EXERCISE DETAILS: Return, from the listing below, each line where the word "README" appears.

★ ★ ★ ★ ★

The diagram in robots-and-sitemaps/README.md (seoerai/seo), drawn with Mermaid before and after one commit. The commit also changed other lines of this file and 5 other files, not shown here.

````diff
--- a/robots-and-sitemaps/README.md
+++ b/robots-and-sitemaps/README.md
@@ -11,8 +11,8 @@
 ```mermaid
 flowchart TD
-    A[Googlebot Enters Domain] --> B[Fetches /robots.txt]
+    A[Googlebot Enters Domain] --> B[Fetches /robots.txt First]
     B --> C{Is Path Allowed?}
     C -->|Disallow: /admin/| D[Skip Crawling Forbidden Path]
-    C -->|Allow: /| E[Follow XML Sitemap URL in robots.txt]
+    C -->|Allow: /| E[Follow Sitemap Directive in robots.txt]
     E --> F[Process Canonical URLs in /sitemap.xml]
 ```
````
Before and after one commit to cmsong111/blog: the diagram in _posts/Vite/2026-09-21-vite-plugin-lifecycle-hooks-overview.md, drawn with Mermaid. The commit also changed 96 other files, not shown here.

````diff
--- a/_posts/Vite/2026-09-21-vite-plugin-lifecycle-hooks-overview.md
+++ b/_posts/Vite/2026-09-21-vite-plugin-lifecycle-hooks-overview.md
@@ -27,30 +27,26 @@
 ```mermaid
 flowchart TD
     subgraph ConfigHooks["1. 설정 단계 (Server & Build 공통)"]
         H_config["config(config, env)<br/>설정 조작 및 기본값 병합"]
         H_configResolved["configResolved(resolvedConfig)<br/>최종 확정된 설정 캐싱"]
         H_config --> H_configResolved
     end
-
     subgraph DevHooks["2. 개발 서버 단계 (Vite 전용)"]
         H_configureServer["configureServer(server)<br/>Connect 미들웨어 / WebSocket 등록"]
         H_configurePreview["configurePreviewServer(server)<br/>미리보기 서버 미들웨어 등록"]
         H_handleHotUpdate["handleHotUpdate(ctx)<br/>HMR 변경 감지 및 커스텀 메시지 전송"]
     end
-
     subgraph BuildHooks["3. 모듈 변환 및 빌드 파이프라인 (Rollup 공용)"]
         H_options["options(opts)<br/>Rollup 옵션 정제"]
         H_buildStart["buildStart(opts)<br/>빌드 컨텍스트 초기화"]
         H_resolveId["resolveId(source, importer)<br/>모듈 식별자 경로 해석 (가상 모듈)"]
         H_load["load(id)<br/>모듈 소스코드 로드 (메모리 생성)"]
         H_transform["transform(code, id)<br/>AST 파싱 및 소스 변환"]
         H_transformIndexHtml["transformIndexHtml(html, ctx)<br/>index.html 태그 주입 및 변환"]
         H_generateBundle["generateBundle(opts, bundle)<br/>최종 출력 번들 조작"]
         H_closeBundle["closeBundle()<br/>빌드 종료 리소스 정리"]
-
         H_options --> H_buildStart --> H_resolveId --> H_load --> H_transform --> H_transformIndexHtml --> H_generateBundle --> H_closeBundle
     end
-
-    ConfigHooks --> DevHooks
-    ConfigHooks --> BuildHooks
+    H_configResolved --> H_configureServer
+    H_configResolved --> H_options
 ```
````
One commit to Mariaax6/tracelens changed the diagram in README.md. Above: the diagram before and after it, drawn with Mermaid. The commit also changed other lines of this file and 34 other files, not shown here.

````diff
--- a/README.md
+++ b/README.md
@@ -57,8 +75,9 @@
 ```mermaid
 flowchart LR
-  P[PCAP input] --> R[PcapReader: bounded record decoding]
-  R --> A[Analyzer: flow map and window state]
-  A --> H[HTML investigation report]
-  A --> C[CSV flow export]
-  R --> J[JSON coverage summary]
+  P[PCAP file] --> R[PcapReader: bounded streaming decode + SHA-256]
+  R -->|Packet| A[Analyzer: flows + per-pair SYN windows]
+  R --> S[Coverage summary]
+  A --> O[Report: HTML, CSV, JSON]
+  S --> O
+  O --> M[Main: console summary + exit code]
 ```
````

★ ★ ★ ★ ★

RESULT FOR THIS TASK:
The diagram in robots-and-sitemaps/README.md (seoerai/seo), drawn with Mermaid before and after one commit. The commit also changed other lines of this file and 5 other files, not shown here.
--- a/robots-and-sitemaps/README.md
+++ b/robots-and-sitemaps/README.md
One commit to Mariaax6/tracelens changed the diagram in README.md. Above: the diagram before and after it, drawn with Mermaid. The commit also changed other lines of this file and 34 other files, not shown here.
--- a/README.md
+++ b/README.md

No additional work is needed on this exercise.